Growing Forward 2 – funding announcements
The Growing Forward 2 program has announced two final intake periods for several new cost-share funding opportunities for qualified Ontario farmers. Maple syrup producers are encouraged to look at the full information package for Growing Forward 2 (see OSCIA website below) for a detailed description of all categories.
The following are two examples of funding assistance categories that the Ontario maple syrup industry may benefit from.
A.11 Actions for Biodiversity & Habitat Enhancements
Tree planting opportunities in and around the sugar bush, along riparian areas and on surrounding farmland can qualify for GF 2 assistance, in addition to the Forests Ontario tree planting incentive program, 50 Million Trees Program, that is currently offered for qualifying Ontario landowners.
A.15 Reducing Greenhouse Gas Emissions
Improvements in the sugar house, such as, upgrade to a more fuel-efficient evaporator to reduce greenhouse gas emissions, upgrade of reverse osmosis equipment to reduce fuel consumption and emissions, or more efficient pumps that will contribute to the reduction of emissions in Canada. Greenhouse gas emissions are a serious global issue and we all need to tackle this problem together.

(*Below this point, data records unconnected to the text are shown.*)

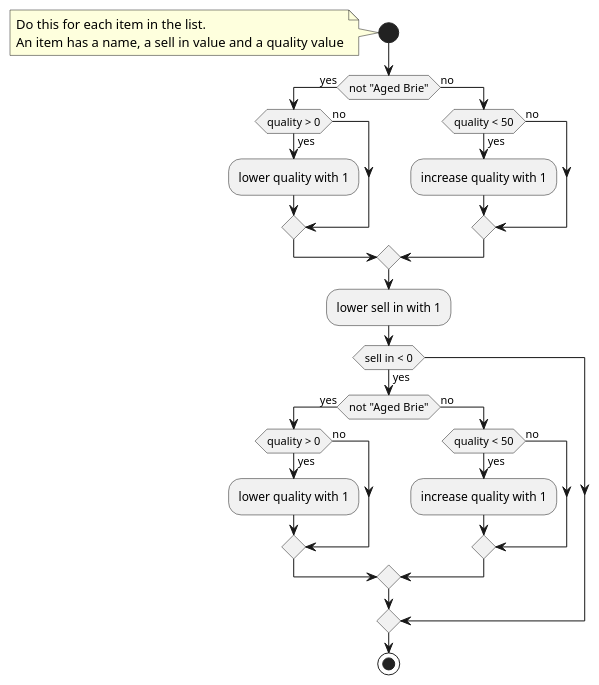
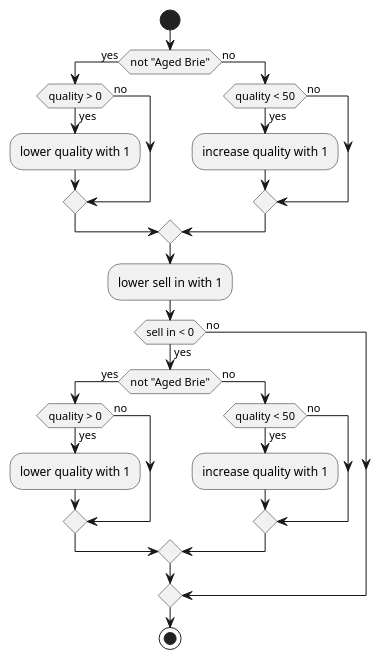
The diagram in plantuml/history/05_quality-max-50.puml (emilybache/GildedRose-Refactoring-Kata), drawn with PlantUML before and after one commit. The commit also changed 10 other files, not shown here.

```diff
--- a/plantuml/history/05_quality-max-50.puml
+++ b/plantuml/history/05_quality-max-50.puml
@@ -1,39 +1,38 @@
 @startuml
 
+skinparam backgroundColor transparent
+
 start
-note left
-    Do this for each item in the list.
-    An item has a name, a sell in value and a quality value
-end note
 
 if (not "Aged Brie") then (yes)
     if (quality > 0) then (yes)
         :lower quality with 1;
     else (no)
     endif
 else (no)
     if (quality < 50) then (yes)
         :increase quality with 1;
     else (no)
     endif
 endif
 
 :lower sell in with 1;
 
 if (sell in < 0) then (yes)
     if (not "Aged Brie") then (yes)
         if (quality > 0) then (yes)
             :lower quality with 1;
         else (no)
         endif
     else (no)
         if (quality < 50) then (yes)
             :increase quality with 1;
         else (no)
         endif
     endif
+    else (no)
 endif
 
 stop
 
 @enduml
```
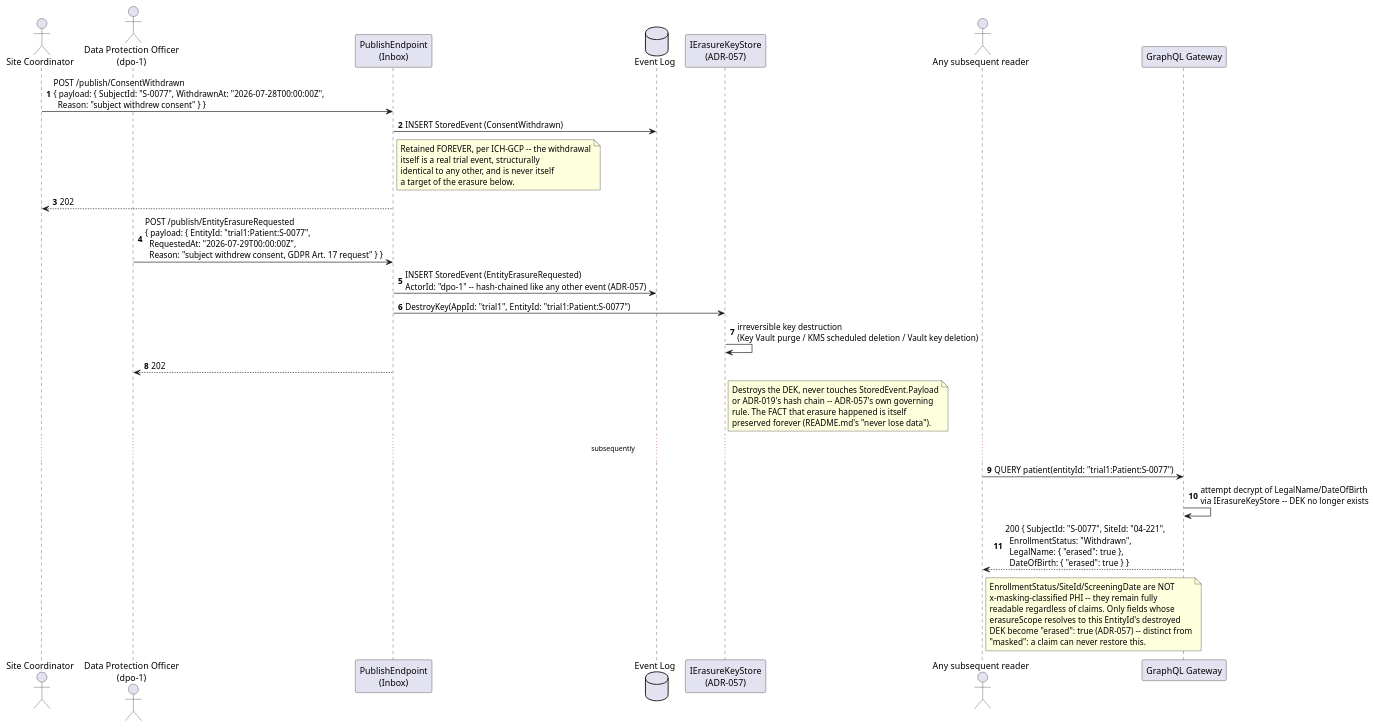
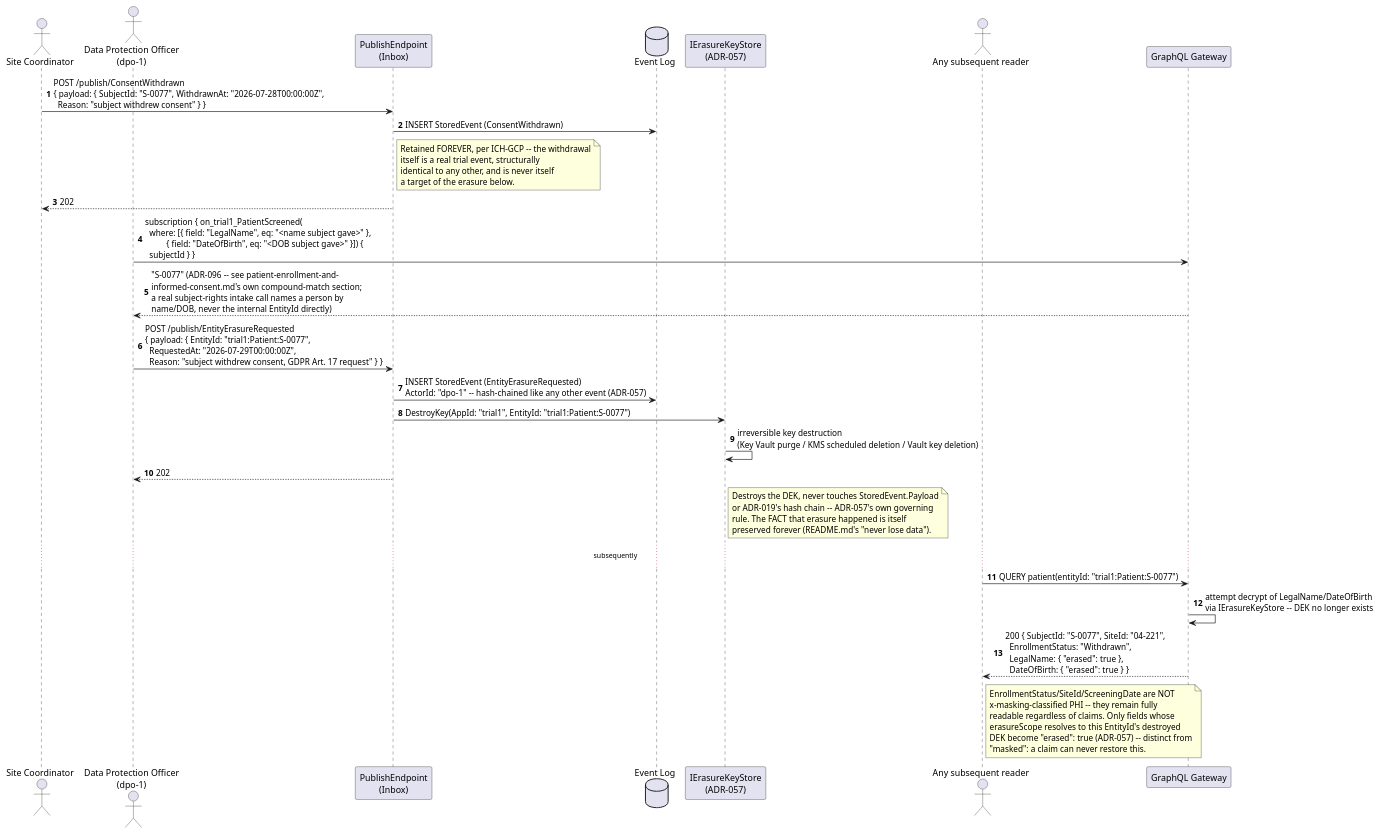
Before and after one commit to Mwwhited-BookLearning/EventSourcing: the third of 9 diagrams in docs/domains/clinical-trials-device-telemetry/features/trial-data-export-and-subject-rights.md, drawn with PlantUML. The commit also changed other lines of this file and 6 other files, not shown here.

````diff
--- a/docs/domains/clinical-trials-device-telemetry/features/trial-data-export-and-subject-rights.md
+++ b/docs/domains/clinical-trials-device-telemetry/features/trial-data-export-and-subject-rights.md
@@ -125,47 +125,49 @@
 ```plantuml
 @startuml Erasure_Sequence
 autonumber
 actor "Site Coordinator" as coordinator
 actor "Data Protection Officer\n(dpo-1)" as dpo
 participant "PublishEndpoint\n(Inbox)" as inbox
 database "Event Log" as eventLog
 participant "IErasureKeyStore\n(ADR-057)" as keyStore
 actor "Any subsequent reader" as reader
 participant "GraphQL Gateway" as gateway
 
 coordinator -> inbox: POST /publish/ConsentWithdrawn\n{ payload: { SubjectId: "S-0077", WithdrawnAt: "2026-07-28T00:00:00Z",\n  Reason: "subject withdrew consent" } }
 inbox -> eventLog: INSERT StoredEvent (ConsentWithdrawn)
 note right of inbox
   Retained FOREVER, per ICH-GCP -- the withdrawal
   itself is a real trial event, structurally
   identical to any other, and is never itself
   a target of the erasure below.
 end note
 inbox --> coordinator: 202
 
+dpo -> gateway: subscription { on_trial1_PatientScreened(\n  where: [{ field: "LegalName", eq: "<name subject gave>" },\n          { field: "DateOfBirth", eq: "<DOB subject gave>" }]) {\n  subjectId } }
+gateway --> dpo: "S-0077" (ADR-096 -- see patient-enrollment-and-\ninformed-consent.md's own compound-match section;\na real subject-rights intake call names a person by\nname/DOB, never the internal EntityId directly)
 dpo -> inbox: POST /publish/EntityErasureRequested\n{ payload: { EntityId: "trial1:Patient:S-0077",\n  RequestedAt: "2026-07-29T00:00:00Z",\n  Reason: "subject withdrew consent, GDPR Art. 17 request" } }
 inbox -> eventLog: INSERT StoredEvent (EntityErasureRequested)\nActorId: "dpo-1" -- hash-chained like any other event (ADR-057)
 inbox -> keyStore: DestroyKey(AppId: "trial1", EntityId: "trial1:Patient:S-0077")
 keyStore -> keyStore: irreversible key destruction\n(Key Vault purge / KMS scheduled deletion / Vault key deletion)
 inbox --> dpo: 202
 note right of keyStore
   Destroys the DEK, never touches StoredEvent.Payload
   or ADR-019's hash chain -- ADR-057's own governing
   rule. The FACT that erasure happened is itself
   preserved forever (README.md's "never lose data").
 end note
 
 ... subsequently ...
 reader -> gateway: QUERY patient(entityId: "trial1:Patient:S-0077")
 gateway -> gateway: attempt decrypt of LegalName/DateOfBirth\nvia IErasureKeyStore -- DEK no longer exists
 gateway --> reader: 200 { SubjectId: "S-0077", SiteId: "04-221",\n  EnrollmentStatus: "Withdrawn",\n  LegalName: { "erased": true },\n  DateOfBirth: { "erased": true } }
 note right of reader
   EnrollmentStatus/SiteId/ScreeningDate are NOT
   x-masking-classified PHI -- they remain fully
   readable regardless of claims. Only fields whose
   erasureScope resolves to this EntityId's destroyed
   DEK become "erased": true (ADR-057) -- distinct from
   "masked": a claim can never restore this.
 end note
 @enduml
 ```
````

Again, for more information pick up a copy of the Growing Forward 2 information package, or visit the Ontario Soil and Crop Improvement Association website at: http://www.ontariosoilcrop.org